The researchers isolated viruses from mothers who transmitted HIV to their babies during pregnancy and from mothers who transmitted the virus while breastfeeding. They created hundreds of clones of the envelope, which is the outside portion of the virus that attaches to and infects cells, and then sequenced the envelope regions. The researchers did this to determine how the different regions varied in length and also how many sites they have for the attachment of sugar molecules (HIV coats its envelope with sugar molecules to evade the immune system). They also tested the envelope clones in cell lines in the lab to determine how easily they could infect human cells, how many receptors and co-receptors the clone needs on the outside of cells to infect them, and if their ability to infect the cells could be blocked by neutralizing antibodies.
What they found is that the viruses are generally shorter in specific regions of the virus' envelope, have fewer sugars attached in the envelope and are less likely to be neutralized by CD4 "helper" cells that are a crucial part of the immune system.
While most cases of mother-to-child transmission of HIV can be prevented by treating mothers and babies with anti-HIV drugs, transmissions still occur. There were an estimated 240,000 transmissions in 2013. This study highlights the need for different strategies to prevent transmission during pregnancy and while breastfeeding. It also provides information into which antibodies may be helpful.
The authors were Grace Aldrovandi, Nicole Tobin and Nicholas Webb of UCLA Children's Discovery and Innovation Institute; Kyle Nakamura, Edwin Sobrera, Thomas Wilkinson of Children's Hospital Los Angeles; Katherine Semrau and Donald Thea of Brigham and Women's Hospital, Harvard Medical School and Ariadne Labs; Chipepo Kankasa of the University of Zambia; Benhur Lee of Icahn School of Medicine at Mount Sinai; Louise Kuhn of Columbia University; and Laura Heath and James Mullins of the University of Washington. Nakamura is also affiliated with the University of Southern California.

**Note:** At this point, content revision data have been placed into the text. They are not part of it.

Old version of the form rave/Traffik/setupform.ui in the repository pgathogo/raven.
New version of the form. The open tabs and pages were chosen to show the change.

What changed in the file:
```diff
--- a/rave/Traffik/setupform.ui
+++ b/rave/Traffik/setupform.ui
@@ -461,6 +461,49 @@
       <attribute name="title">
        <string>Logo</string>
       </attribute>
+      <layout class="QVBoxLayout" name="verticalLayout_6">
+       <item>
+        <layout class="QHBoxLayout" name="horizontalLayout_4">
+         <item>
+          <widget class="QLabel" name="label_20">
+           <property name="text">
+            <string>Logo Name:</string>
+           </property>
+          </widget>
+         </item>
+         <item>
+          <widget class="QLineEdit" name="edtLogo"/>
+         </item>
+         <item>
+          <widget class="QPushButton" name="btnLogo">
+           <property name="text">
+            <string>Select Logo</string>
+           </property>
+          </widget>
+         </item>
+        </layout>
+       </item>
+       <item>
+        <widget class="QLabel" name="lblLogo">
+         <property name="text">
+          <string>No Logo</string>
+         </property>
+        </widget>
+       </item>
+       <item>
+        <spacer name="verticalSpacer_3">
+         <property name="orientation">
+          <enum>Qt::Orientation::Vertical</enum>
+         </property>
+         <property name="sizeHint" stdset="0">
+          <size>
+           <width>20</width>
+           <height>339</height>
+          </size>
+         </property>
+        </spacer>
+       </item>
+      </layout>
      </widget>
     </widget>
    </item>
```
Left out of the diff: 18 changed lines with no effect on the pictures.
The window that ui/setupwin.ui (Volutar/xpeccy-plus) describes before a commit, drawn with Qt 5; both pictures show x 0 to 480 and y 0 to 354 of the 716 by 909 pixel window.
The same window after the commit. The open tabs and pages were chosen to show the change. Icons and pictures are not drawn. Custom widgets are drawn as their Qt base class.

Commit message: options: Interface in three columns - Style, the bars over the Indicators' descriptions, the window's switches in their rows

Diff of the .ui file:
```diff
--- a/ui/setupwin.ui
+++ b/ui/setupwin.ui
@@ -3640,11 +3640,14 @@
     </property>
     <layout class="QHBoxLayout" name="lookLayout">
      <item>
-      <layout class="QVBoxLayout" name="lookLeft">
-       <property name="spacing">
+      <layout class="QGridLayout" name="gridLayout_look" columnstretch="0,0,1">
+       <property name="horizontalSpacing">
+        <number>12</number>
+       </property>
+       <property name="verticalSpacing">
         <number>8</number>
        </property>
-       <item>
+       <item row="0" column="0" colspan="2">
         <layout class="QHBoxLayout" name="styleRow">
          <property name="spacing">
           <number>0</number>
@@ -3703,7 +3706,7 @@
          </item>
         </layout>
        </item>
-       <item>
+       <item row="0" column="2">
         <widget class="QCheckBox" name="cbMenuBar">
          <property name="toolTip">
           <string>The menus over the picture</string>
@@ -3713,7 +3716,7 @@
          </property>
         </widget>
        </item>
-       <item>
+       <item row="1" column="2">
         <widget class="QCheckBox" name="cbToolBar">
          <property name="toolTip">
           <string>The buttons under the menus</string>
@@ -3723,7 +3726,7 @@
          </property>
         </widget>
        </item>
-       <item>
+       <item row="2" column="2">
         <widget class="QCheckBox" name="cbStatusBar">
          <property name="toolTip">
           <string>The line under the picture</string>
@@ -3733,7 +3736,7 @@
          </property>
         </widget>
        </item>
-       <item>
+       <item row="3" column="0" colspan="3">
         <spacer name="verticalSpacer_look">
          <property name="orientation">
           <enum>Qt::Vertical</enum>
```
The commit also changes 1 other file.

The study was published in the journal Retrovirology.
This work was supported by the National Institutes of Health Cellular, Biochemical, and Molecular Sciences Training Program Grant (T32 067587), the National Institute of Child Health and Human Development (RO1 HD 39611, RO1 HD 40777), and International Maternal Pediatric Adolescent AIDS Trials Group (U01 A1068632), the National Institute of Allergy and Infectious Diseases (R37 AI047734) and the Seattle Center for AIDS Research Molecular Profiling and Computational Biology Core (P30 AI027757).